Here’s the thing about Requests for Admissions: If you don’t answer them in a certain time frame in most states, the person who sends the requests can then, as a matter of course, move to have the entire set of admissions legally admitted by law, on the record.  Costello claimed he never received any of the Requests for Admissions, but that didn’t stop Zavodnik from moving to have them all placed on record as true for the purposes of his suit.  Eventually, Costello got smart, hired an attorney after he realized the awards granted Zavodnik might bankrupt him, and then moved to have some of the admissions withdrawn.

The Trial Court granted the six figure admissions as withdrawn, because the damages were for “unspecified reasons.” However, they left the $30,000 plus award in place because it was for a specific admission.  The breach of contract was untenable, and Costello had to pay for that admission.  Hold on, we’re not done yet.

Costello and his attorney appealed the verdict, and the Indiana Court of Appeals blasted the Trial Court for not recognizing Zavodnik’s repeated history of vexatious litigation, skewered them for not adhering to the Indiana Supreme Court’s 2014 guidelines on how to deal with litigants like Zavodnik, and then remanded the entire case back to trial court with instructions to see whether this case should proceed due to Zavodnik’s “repeated, flagrant, and continuing failure to comply with Indiana’s Rules of Procedure.”

The bottom line is this story isn’t finished.  Yet, despite all the hoopla and Costello’s emotional response to Zavodnik’s work, there’s some lessons to be learned here.

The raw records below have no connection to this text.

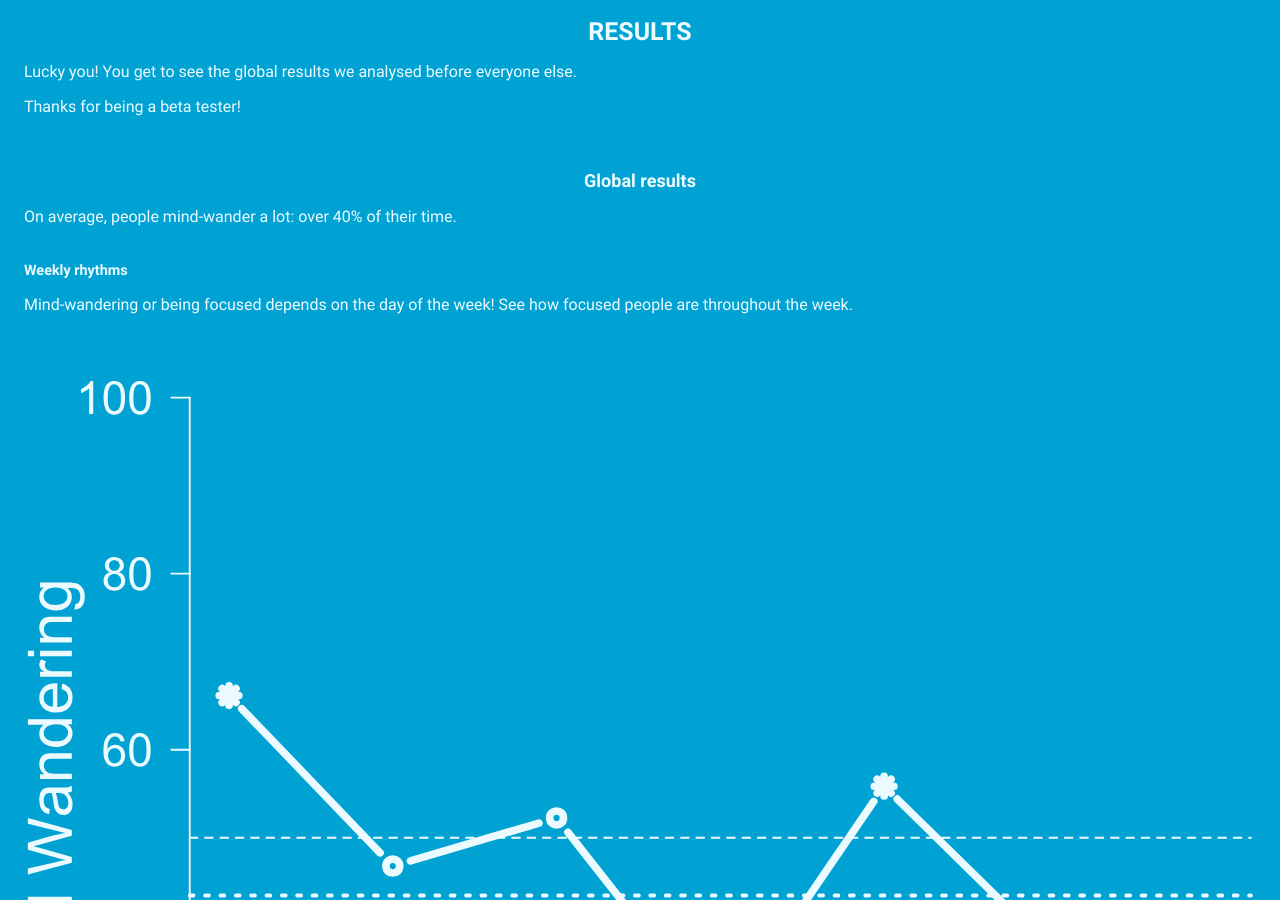
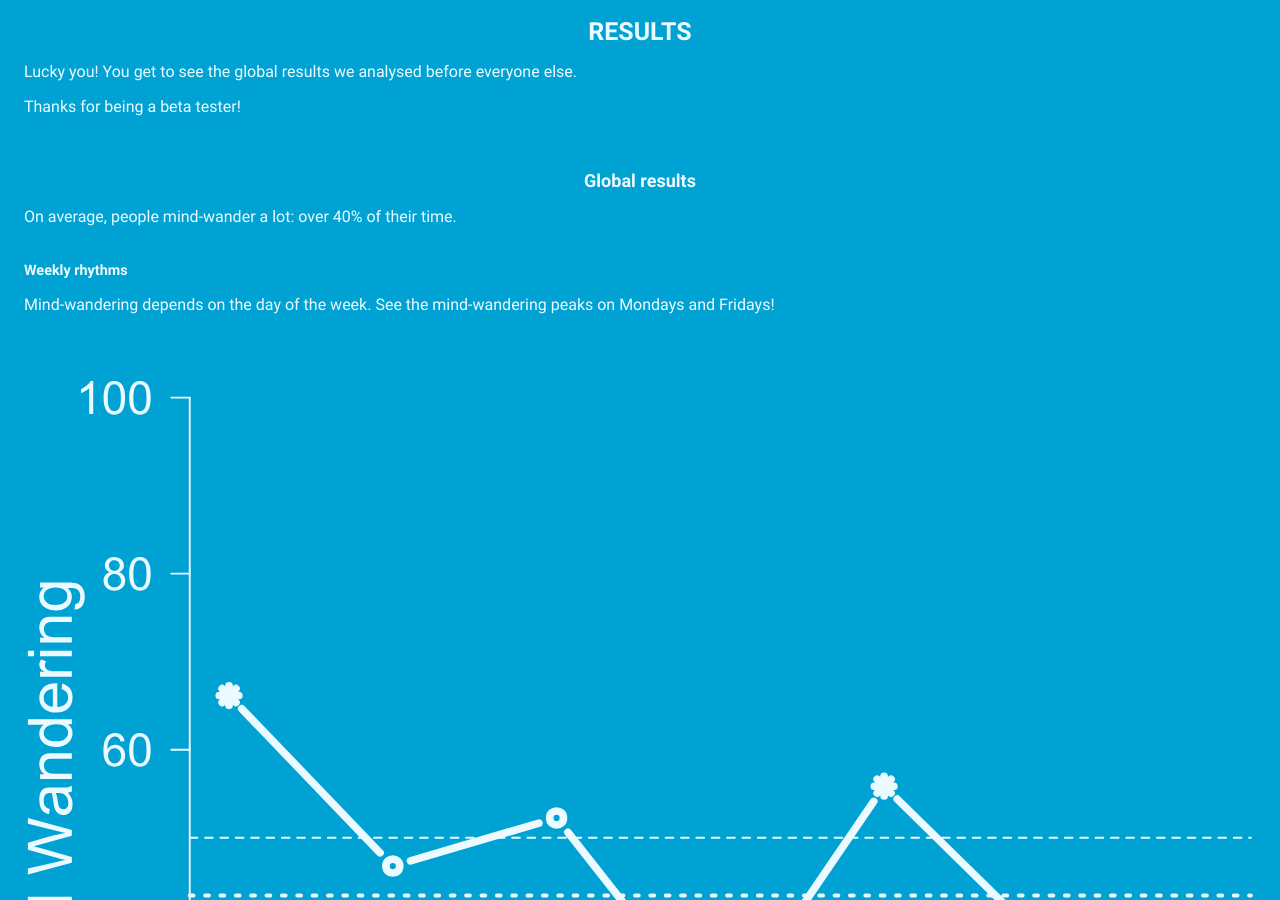
Before and after one commit to daydreaming-experiment/daydreaming-the-app.net, a Jekyll site: the page results/device/index.html, which Jekyll copies as it is, in a window 1280 px wide and 900 px high. Built offline with Jekyll 4.4.1, drawn with Linux system fonts in a browser that asks for light colours; Markdown is read by kramdown in place of the engine named in the settings.

Commit message:
Phrasing

```diff
--- a/results/device/index.html
+++ b/results/device/index.html
@@ -22,7 +22,7 @@
         <p>On average, people mind-wander a lot: over 40% of their time.</p>
 
         <h3>Weekly rhythms</h3>
-        <p>Mind-wandering or being focused depends on the day of the week! See how focused people are throughout the week.</p>
+        <p>Mind-wandering depends on the day of the week. See the mind-wandering peaks on Mondays and Fridays!</p>
         <!--<img class="static-plot" alt="Bar plot of focus vs. day of the week" src="/results/device/images/1_focus_according_to_day-c.png">-->
         <img class="static-plot" alt="Bar plot of focus vs. day of the week" src="/results/device/images/1_focus_according_to_day.svg">
 
```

  1. Watch who you do business with.  Zavodnik had a history of suing people for online purchases, and Costello still sold the printer.
  2. Hire an attorney the moment you get papers served on you.  If Costello had retained counsel the moment Zavodnik started this bullshit then most of this emotional and legal mess wouldn’t be a problem.  Yet it is, because Costello thought it cheaper to handle the matter himself.  Yes, attorneys cost money, but we also make things go away faster than those who try to handle matters on their own.
  3. Vexatious litigants like Zavodnik exist, and if you’re smart you’ll avoid them by hiring an attorney.  Most of us can make things like this go away quickly, but Costello chose to handle the matter pro se until the time potential damages were six figures.  Get the lawyer first, and the investment will be worth it.

    So there you go.  Assholes like Zavodnik will plague our legal system until more judges start cracking down and issuing sanctions.  It’s not a comfortable feeling, but it’s the truth, and the best way to avoid all the heartache isn’t to handle this matter yourself.  Hire an attorney and you’re automatically find yourself in a better condition than Doug Costello.

    And to quote noted legal scholar Enzo Amore “And You Can’t Teach That.”

Also buy Michael David Anderson’s books “Teddy” and “Wake” here.